The 2018 auction results brought hope for the following year’s results, especially since the foreseen budget for December 2019 for the same wind+PV basket was announced at 114 TWh. If tendered fully and if dominated by onshore wind once more as was the case in 2018, a demand of approximately 2,5 GW of new wind farms would need to be constructed – in other words 35% of Poland’s capacity so far built. Ultimate results for 2019 were somewhat below expectations: only 68% of the auction budget was tendered with prices between 163 and 233 PLN/MWh and leading to the construction of approx. 1,7 GW of new capacities.
Winning an Auction is Not Everything
Many doubts and questions are being raised in respect to the actual realization of tendered volumes, as well as further development of the sector. The execution of auctioned projects suffers few challenges resulting from the infamous 10H rule, and rather rigid manners of public support allocation.

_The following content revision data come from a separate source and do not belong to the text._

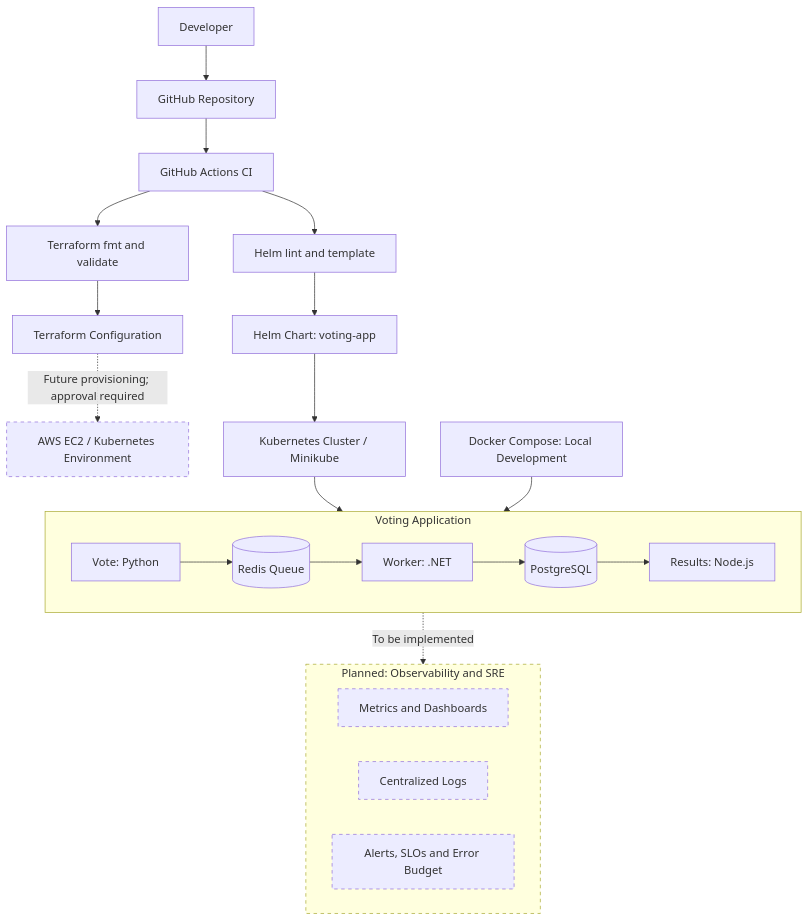
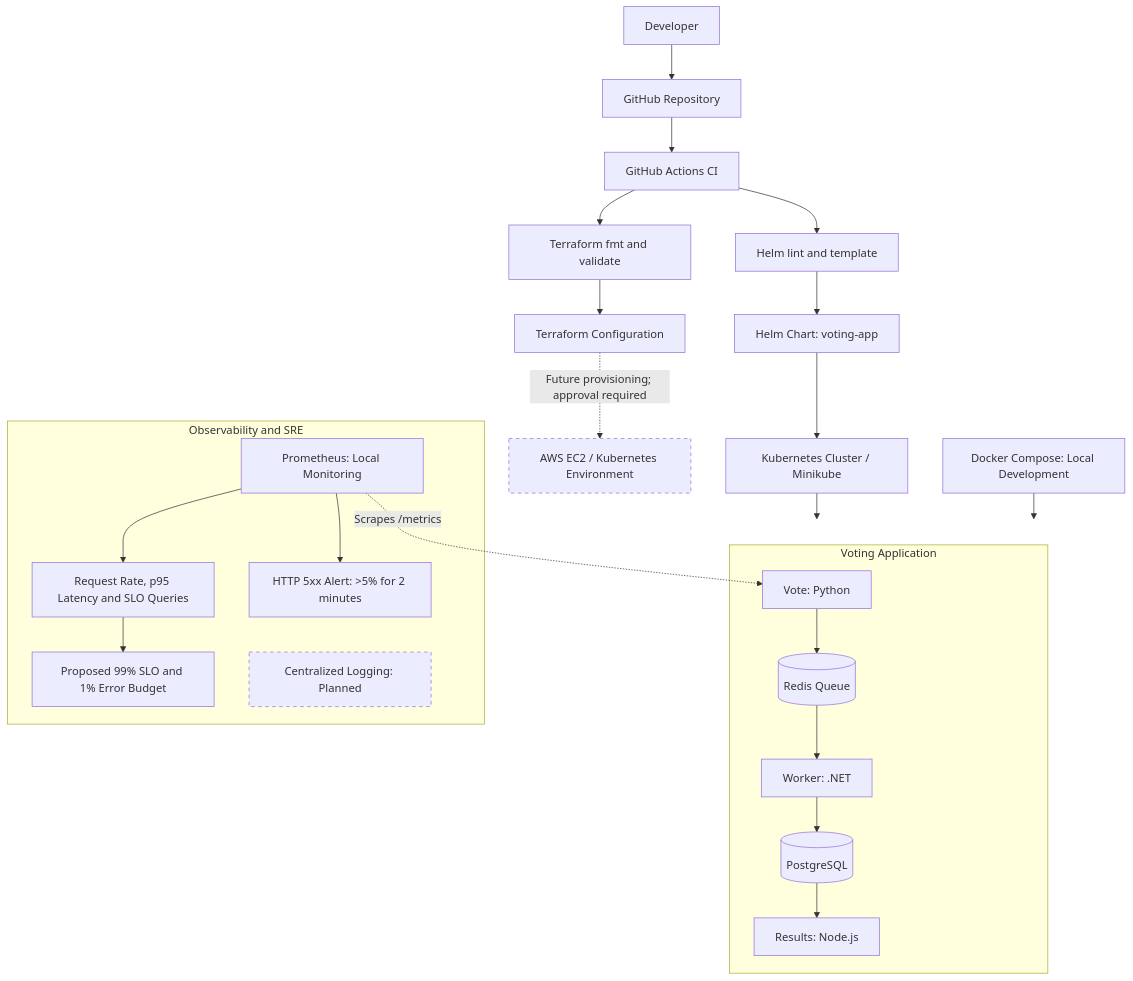
Before and after one commit to mudiafirm/example-voting-app-Ptsa-HcaP: the diagram in docs/architecture.mmd, drawn with Mermaid.

Commit message:
docs: update architecture with Prometheus monitoring

```diff
--- a/docs/architecture.mmd
+++ b/docs/architecture.mmd
@@ -1,34 +1,39 @@
-
 flowchart TB
     Developer["Developer"] --> GitHub["GitHub Repository"]
     GitHub --> Actions["GitHub Actions CI"]
 
     Actions --> TFCheck["Terraform fmt and validate"]
     Actions --> HelmCheck["Helm lint and template"]
 
     TFCheck --> TF["Terraform Configuration"]
     TF -. "Future provisioning; approval required" .-> AWS["AWS EC2 / Kubernetes Environment"]
 
     HelmCheck --> Chart["Helm Chart: voting-app"]
     Chart --> K8s["Kubernetes Cluster / Minikube"]
 
     subgraph App["Voting Application"]
-        Vote["Vote: Python"] --> Redis[("Redis Queue")]
+        Vote["Vote: Python"]
+        Vote --> Redis[("Redis Queue")]
         Redis --> Worker["Worker: .NET"]
         Worker --> DB[("PostgreSQL")]
         DB --> Result["Results: Node.js"]
     end
 
     K8s --> App
     Compose["Docker Compose: Local Development"] --> App
 
-    subgraph Future["Planned: Observability and SRE"]
-        Metrics["Metrics and Dashboards"]
-        Logs["Centralized Logs"]
-        Alerts["Alerts, SLOs and Error Budget"]
+    subgraph Observability["Observability and SRE"]
+        Prometheus["Prometheus: Local Monitoring"]
+        Queries["Request Rate, p95 Latency and SLO Queries"]
+        Alerts["HTTP 5xx Alert: >5% for 2 minutes"]
+        SLO["Proposed 99% SLO and 1% Error Budget"]
+        Logs["Centralized Logging: Planned"]
     end
 
-    App -. "To be implemented" .-> Future
+    Prometheus -. "Scrapes /metrics" .-> Vote
+    Prometheus --> Queries
+    Prometheus --> Alerts
+    Queries --> SLO
 
     classDef planned stroke-dasharray: 5 5
-    class AWS,Future,Metrics,Logs,Alerts planned
+    class AWS,Logs planned
```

The 10H rule introduced to Poland’s construction law as of early 2016, disables permitting any wind turbine construction if it is located closer to housing areas than the distance corresponding to its 10-times-height. In a densely populated country like Poland this regulation led to an almost entire lockout for wind energy expansion since 2016.
One other repercussion was that any projects that were to win the 2018 and 2019 auctions were forced to use 2015 turbine designs (or older) during their construction phase. Hence, projects with won auctions are typically based on turbines with to-be-installed capacity of 2 MW on average, and rarely higher than 2,3 MW. This is not only suboptimal in terms of productivity, but also poses challenges in the acquisition of turbine models that in many cases are no longer supplied. Even if some re-design potential allowing for gear replacement is theoretically available, not all projects were developed flexibly enough to go for it. For many, in fact, the tight deadlines for starting first power production are.
Wind investors have 33 months after winning an auction to start selling the energy produced in the new installation, whereas PV operators have 24 months at their disposal. Due to the looming COVID-19 pandemic alert, on March 31st Poland’s parliament adopted the so-called anticrisis-shield containing, among others, a provision on prolonging the deadlines by 12 months. This, however, does not occur automatically, but upon investors’ application. The longer deadlines are certainly good news for businesses, for multiple reasons. Even though coronavirus’ paralyzing effects have not hit the RES market and suppliers have been up to the task, one has to remember that the agenda of steps required to complete wind farm constructions is vast.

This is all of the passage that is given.